## DATA PROVIDED

....................

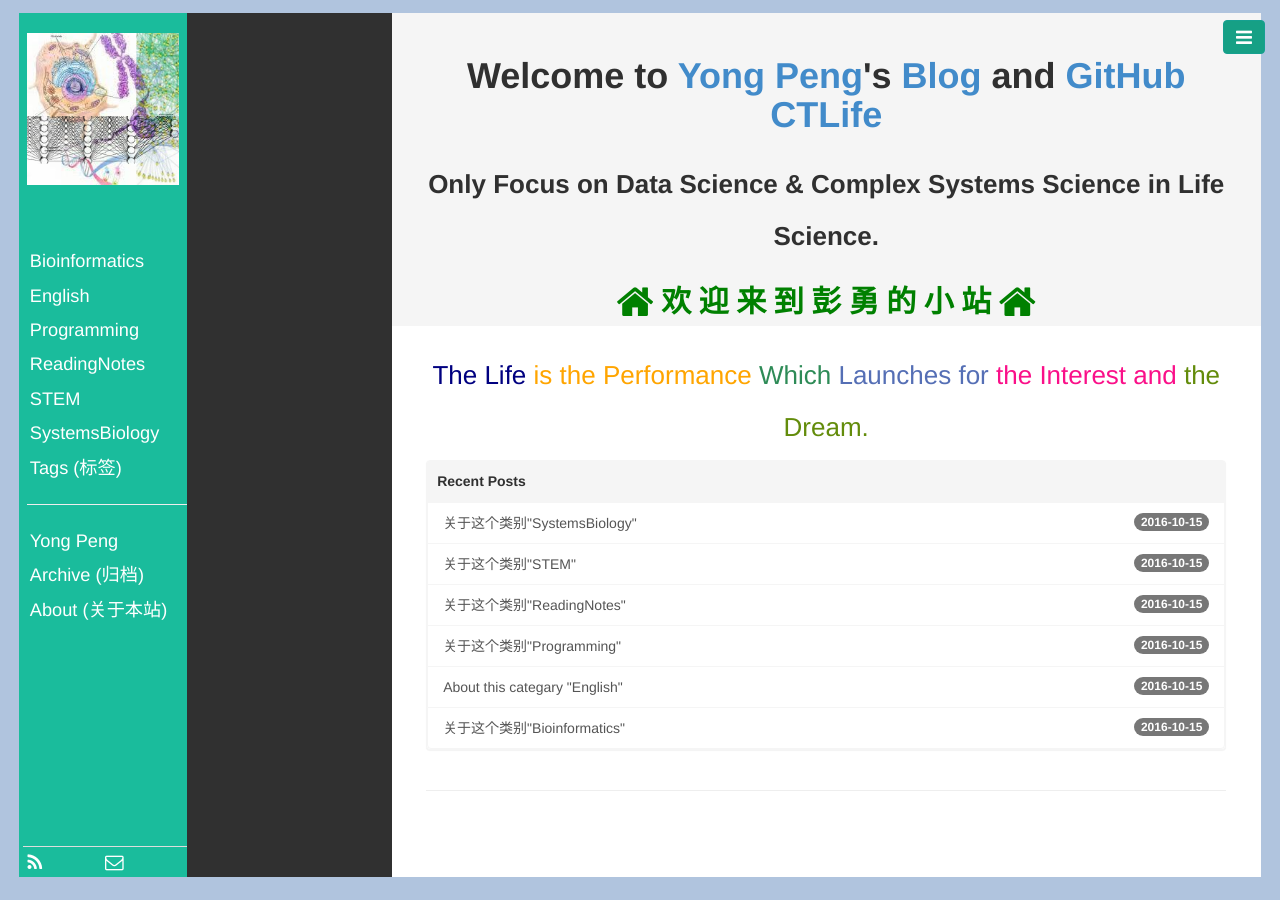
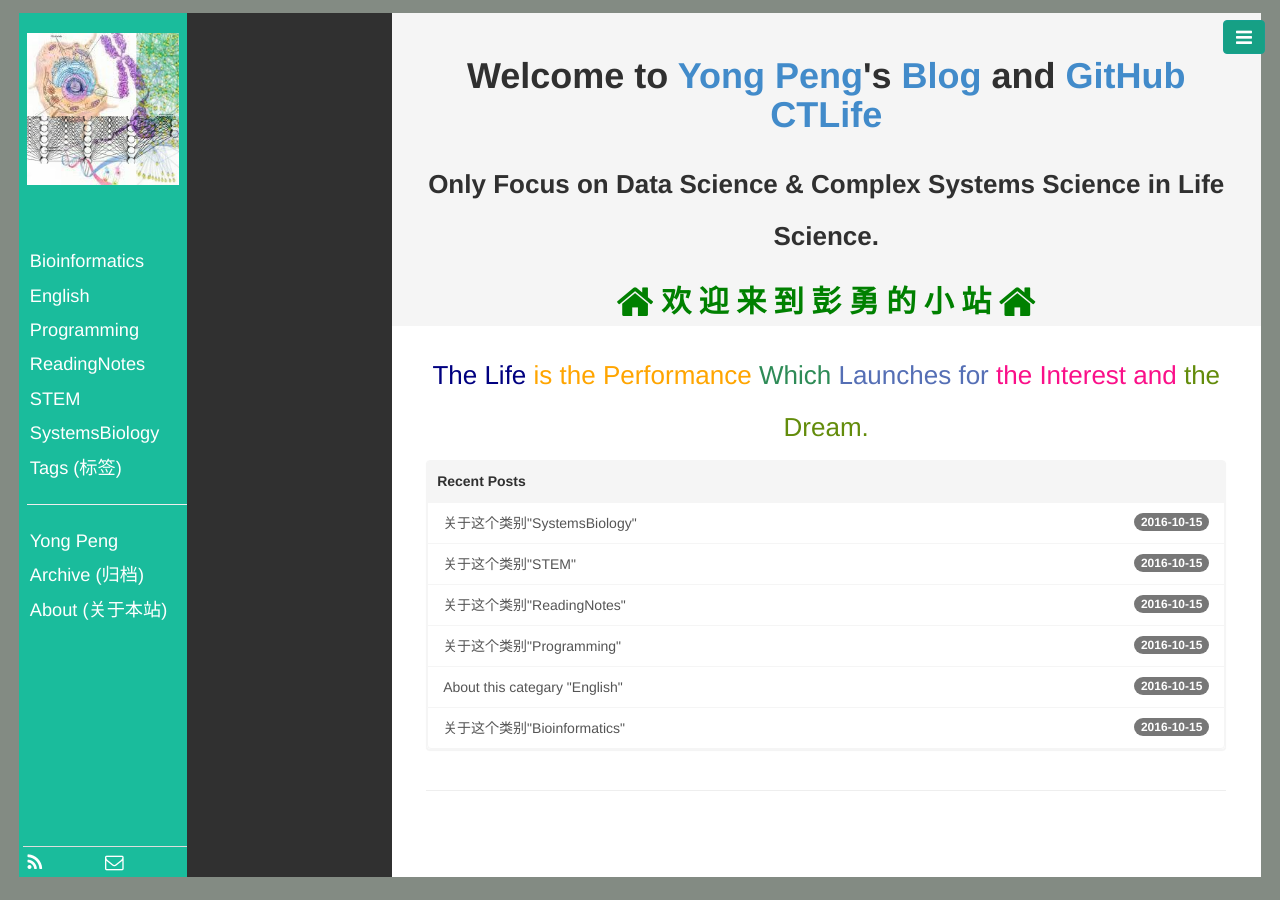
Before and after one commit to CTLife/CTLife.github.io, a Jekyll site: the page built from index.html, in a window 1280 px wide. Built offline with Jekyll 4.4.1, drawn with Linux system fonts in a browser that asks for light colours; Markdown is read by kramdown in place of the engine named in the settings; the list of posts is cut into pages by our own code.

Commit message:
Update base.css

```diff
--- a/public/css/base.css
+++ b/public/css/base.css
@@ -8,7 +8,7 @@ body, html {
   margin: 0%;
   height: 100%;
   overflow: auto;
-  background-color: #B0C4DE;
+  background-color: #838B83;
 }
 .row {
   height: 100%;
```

....................

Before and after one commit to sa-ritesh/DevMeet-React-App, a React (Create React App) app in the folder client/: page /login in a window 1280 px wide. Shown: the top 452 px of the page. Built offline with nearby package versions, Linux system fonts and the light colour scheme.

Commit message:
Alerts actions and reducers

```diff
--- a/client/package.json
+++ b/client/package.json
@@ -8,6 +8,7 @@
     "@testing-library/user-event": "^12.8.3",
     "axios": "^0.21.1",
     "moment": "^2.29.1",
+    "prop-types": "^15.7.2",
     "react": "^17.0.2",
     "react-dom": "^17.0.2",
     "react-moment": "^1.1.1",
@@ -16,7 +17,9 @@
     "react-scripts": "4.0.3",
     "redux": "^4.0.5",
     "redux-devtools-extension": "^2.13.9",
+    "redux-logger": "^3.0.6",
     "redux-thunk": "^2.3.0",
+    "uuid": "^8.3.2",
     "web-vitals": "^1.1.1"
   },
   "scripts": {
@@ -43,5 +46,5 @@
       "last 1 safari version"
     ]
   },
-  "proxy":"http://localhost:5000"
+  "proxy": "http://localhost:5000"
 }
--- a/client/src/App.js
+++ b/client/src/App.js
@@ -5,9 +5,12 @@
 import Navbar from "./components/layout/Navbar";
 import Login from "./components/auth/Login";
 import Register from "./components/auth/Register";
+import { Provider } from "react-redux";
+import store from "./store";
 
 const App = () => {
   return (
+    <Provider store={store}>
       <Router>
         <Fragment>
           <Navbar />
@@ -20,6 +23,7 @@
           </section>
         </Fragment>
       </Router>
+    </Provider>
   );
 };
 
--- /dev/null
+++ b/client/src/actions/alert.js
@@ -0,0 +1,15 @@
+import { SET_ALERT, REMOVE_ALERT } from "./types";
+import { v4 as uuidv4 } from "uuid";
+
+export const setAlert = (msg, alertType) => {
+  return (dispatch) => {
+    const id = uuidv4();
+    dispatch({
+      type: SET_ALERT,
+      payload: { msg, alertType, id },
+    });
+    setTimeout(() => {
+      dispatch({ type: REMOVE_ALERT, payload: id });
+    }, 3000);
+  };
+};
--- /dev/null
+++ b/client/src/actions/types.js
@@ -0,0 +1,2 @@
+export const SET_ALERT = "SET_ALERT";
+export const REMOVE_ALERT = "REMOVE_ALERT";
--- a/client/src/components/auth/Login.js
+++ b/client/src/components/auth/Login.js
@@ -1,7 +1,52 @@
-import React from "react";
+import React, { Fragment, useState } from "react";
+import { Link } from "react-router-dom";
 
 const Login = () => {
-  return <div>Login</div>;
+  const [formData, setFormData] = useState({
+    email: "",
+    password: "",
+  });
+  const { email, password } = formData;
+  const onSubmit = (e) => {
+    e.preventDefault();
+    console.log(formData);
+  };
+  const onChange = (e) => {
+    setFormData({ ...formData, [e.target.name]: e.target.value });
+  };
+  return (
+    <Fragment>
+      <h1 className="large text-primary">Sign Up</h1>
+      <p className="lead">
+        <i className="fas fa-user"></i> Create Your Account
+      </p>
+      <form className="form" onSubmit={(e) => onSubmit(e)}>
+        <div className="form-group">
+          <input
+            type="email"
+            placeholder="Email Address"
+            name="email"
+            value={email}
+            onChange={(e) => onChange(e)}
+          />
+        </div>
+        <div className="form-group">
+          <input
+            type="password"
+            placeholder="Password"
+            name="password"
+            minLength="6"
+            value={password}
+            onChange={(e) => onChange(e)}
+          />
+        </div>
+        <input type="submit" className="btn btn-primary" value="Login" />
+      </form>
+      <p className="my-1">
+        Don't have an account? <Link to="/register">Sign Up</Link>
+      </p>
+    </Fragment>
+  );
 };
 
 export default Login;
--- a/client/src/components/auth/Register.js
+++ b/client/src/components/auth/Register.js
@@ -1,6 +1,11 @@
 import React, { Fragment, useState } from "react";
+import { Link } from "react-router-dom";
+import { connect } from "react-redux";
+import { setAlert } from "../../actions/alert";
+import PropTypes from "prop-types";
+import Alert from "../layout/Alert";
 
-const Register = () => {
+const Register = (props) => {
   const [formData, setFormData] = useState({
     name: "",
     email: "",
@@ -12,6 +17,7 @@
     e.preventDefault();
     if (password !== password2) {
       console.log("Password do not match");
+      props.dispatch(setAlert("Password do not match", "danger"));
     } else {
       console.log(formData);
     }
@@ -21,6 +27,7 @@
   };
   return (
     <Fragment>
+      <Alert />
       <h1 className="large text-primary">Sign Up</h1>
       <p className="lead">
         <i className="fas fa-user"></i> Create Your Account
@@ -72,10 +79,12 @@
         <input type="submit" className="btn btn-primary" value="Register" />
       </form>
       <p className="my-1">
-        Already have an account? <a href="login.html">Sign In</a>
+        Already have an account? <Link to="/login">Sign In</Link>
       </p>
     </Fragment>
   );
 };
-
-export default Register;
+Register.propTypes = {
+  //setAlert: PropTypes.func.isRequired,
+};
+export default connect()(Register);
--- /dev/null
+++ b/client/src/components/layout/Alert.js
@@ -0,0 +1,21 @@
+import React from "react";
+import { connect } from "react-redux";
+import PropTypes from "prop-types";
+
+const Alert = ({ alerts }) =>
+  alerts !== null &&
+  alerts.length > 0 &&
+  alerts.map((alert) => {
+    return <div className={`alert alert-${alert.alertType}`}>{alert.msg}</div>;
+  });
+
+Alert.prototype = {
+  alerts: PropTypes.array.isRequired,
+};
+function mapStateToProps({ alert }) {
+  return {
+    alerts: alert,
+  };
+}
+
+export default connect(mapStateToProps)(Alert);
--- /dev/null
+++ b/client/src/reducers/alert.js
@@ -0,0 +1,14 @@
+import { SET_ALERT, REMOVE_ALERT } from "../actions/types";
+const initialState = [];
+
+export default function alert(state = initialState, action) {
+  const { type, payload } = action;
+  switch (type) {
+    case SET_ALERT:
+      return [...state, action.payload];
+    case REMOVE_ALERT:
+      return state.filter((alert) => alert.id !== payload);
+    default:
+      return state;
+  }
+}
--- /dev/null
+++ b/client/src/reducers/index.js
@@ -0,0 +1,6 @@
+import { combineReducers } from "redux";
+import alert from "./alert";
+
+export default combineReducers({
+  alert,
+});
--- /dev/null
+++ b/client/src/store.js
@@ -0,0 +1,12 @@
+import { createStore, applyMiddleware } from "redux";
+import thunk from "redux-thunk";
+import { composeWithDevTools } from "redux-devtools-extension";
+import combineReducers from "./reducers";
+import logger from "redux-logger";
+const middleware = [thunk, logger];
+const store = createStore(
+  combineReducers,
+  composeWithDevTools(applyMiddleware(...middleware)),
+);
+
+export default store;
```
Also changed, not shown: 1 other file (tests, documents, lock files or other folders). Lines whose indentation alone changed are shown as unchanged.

....................

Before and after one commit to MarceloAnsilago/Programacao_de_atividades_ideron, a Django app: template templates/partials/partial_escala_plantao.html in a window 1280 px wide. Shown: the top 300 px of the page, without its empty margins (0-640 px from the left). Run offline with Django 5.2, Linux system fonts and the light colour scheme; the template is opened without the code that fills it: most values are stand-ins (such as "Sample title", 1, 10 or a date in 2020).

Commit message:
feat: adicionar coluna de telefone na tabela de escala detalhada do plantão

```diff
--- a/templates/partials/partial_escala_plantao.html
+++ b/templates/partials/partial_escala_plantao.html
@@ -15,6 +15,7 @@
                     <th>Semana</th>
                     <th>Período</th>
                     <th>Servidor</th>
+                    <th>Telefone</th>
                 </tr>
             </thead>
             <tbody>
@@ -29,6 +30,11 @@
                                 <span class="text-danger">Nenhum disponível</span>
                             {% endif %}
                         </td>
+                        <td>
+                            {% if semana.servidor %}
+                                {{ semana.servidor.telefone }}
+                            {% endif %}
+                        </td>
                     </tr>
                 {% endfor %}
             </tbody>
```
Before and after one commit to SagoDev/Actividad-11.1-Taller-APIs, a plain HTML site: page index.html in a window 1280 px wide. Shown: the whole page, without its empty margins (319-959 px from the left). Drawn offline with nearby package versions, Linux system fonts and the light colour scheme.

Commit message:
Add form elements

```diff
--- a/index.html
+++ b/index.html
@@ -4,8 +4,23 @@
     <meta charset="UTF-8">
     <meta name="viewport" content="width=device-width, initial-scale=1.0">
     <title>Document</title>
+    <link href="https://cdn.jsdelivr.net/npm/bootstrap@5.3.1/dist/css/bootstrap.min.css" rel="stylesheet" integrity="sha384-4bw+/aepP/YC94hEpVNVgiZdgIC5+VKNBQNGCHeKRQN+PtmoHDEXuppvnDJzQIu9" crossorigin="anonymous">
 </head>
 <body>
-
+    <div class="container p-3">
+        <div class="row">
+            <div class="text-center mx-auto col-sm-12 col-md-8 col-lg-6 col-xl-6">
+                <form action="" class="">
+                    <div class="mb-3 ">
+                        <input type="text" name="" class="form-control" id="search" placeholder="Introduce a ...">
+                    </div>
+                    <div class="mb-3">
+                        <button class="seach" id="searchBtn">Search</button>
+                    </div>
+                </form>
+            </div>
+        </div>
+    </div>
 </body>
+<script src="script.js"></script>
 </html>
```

....................

Scan the records for the word "user" and copy every line where it is found.

     "@testing-library/user-event": "^12.8.3",
+        <i className="fas fa-user"></i> Create Your Account
         <i className="fas fa-user"></i> Create Your Account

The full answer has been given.